Ubuntu's Focal Fossa logo from its desktop background.

If you’re using Ubuntu Linux, you’ll often see articles recommend you run commands. To do this, you need to type these commands into a Terminal window. Here are several ways to open one—including a quick keyboard shortcut

The tips in this article were tested on Ubuntu 20.04 LTS. They should apply to other Linux distributions using the GNOME desktop environment, too.

Warning: Be careful about running commands you find online. Ensure they’re from a trustworthy source and that you understand what you’re running.

Use a Keyboard Shortcut to Open a Terminal

To quickly open a Terminal window at any time, press Ctrl+Alt+T. A graphical GNOME Terminal window will pop right up.

A Terminal window on a Ubuntu desktop.

Launch a Terminal Window From the Dash

You’ll find the Terminal application included with your other installed applications. To find them, click the “Show Applications” button at the bottom-left corner of your screen, on the “dash” bar.

The "Show Applications" button at the bottom-left corner of a Ubuntu desktop.

Type “Terminal” and press Enter to find and launch the Terminal shortcut. You can also locate the Terminal icon in the list of all applications that appears here and click it.

Launch a Terminal window from Ubuntu's dash.

Run a Command to Open a Terminal

You can also press Alt+F2 to open the Run a Command dialog. Type gnome-terminal here and press Enter to launch a terminal window.

Running a command to open a terminal in GNOME's Run a Command dialog.

You can run many other commands from the Alt+F2 window, too. You won’t see any information as you would when running the command in a normal window, however. The Run dialog is useful for situations like this where you just want to run an application—for example, you could press Alt+F2, type  firefox , and press “Enter to launch a Firefox browser window.

RELATED: 8 Deadly Commands You Should Never Run on Linux

Chris Hoffman Chris Hoffman
Chris Hoffman is Editor in Chief of How-To Geek. He's written about technology for nearly a decade and was a PCWorld columnist for two years.

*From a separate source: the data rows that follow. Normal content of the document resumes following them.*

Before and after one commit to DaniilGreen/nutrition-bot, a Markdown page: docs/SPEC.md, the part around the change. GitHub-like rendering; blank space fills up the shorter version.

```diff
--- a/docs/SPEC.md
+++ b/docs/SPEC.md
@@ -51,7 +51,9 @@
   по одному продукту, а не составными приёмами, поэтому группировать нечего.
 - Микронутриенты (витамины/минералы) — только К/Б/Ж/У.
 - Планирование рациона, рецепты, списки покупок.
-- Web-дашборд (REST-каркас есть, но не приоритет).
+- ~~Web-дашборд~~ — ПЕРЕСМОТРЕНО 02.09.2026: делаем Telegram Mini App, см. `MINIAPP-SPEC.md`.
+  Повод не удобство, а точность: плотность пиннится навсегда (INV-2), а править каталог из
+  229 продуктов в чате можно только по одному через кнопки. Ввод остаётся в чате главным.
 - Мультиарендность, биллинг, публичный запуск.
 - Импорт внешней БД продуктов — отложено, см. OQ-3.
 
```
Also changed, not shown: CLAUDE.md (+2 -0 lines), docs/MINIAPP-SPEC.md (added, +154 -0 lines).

Chris has written for The New York Times, been interviewed as a technology expert on TV stations like Miami's NBC 6, and had his work covered by news outlets like the BBC. Since 2011, Chris has written over 2,000 articles that have been read more than 500 million times---and that's just here at How-To Geek.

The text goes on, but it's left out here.